It’s more or less common knowledge that the French introduced baguettes to the Vietnamese during the colonial era, but a lesser know French culinary influence are Western-style noodles like spaghetti, penne and macaroni. Known as nui in Vietnamese, the word is derived from the French nouille.
Growing up, whenever mom or grandma prepared steaks or chops, the juicy slabs of meat were always accompanied by noodles (most often spaghetti) rather than rice. Sometimes the noodles were simply stir-fried with garlic, butter, pepper and soy sauce, and other times they were cooked a bit more elaborately with onions and tomato paste. My grandma also like to slip some star-shaped pasta into her chicken and beef soups.
The major difference between pasta as we know it and Vietnamese nui is the employment of rice flour in the latter, because semolina isn’t native to Vietnam. Italian brands of pasta like Barilla are available in most of Saigon’s grocery stores, but their prices are often three times higher than locally produced nui.
The lovely plate of nui xao bo pictured here was made by the Lunch Lady’s younger sister, who works under the same shady tree. The noodles were sauteed with thin slices of beef and thick slices of onions in oil, fish sauce and a smidgen of tomato paste. Side items included fresh tomatoes, iceberg lettuce and a condiment-sized bowl of soy sauce.

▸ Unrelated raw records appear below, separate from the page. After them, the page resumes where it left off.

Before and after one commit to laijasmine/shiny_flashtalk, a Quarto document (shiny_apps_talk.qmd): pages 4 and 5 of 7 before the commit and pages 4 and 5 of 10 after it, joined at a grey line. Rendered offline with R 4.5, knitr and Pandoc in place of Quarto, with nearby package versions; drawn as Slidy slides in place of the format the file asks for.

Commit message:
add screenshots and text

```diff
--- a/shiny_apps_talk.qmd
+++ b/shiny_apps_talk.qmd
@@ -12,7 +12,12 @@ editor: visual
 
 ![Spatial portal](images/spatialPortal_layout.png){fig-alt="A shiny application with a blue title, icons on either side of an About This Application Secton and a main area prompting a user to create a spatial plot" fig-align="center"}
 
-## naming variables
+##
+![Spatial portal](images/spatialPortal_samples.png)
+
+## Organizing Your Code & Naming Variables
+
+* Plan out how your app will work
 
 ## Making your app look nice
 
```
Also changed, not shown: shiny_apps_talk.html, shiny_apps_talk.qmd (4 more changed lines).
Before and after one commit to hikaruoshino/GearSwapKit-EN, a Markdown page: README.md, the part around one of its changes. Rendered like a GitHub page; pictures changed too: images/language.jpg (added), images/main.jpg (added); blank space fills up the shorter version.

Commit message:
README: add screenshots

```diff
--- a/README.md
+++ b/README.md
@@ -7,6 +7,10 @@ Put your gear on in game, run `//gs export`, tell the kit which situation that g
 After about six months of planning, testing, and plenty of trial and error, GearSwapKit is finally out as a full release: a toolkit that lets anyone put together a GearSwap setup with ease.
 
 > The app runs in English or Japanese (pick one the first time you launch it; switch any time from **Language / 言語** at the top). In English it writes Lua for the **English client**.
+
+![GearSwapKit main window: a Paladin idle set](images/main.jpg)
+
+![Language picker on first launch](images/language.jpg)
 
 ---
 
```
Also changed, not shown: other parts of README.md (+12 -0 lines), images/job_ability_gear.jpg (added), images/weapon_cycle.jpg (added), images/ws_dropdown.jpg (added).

The Astronomer and I encountered nui dishes most often at venues serving mi xao don (crispy noodles with gravy). We also encountered nui combined with fried eggs at a snack shack on Ky Dong. Personally, I like to prepare nui with eggs and pork floss. Flossy flossy indeed.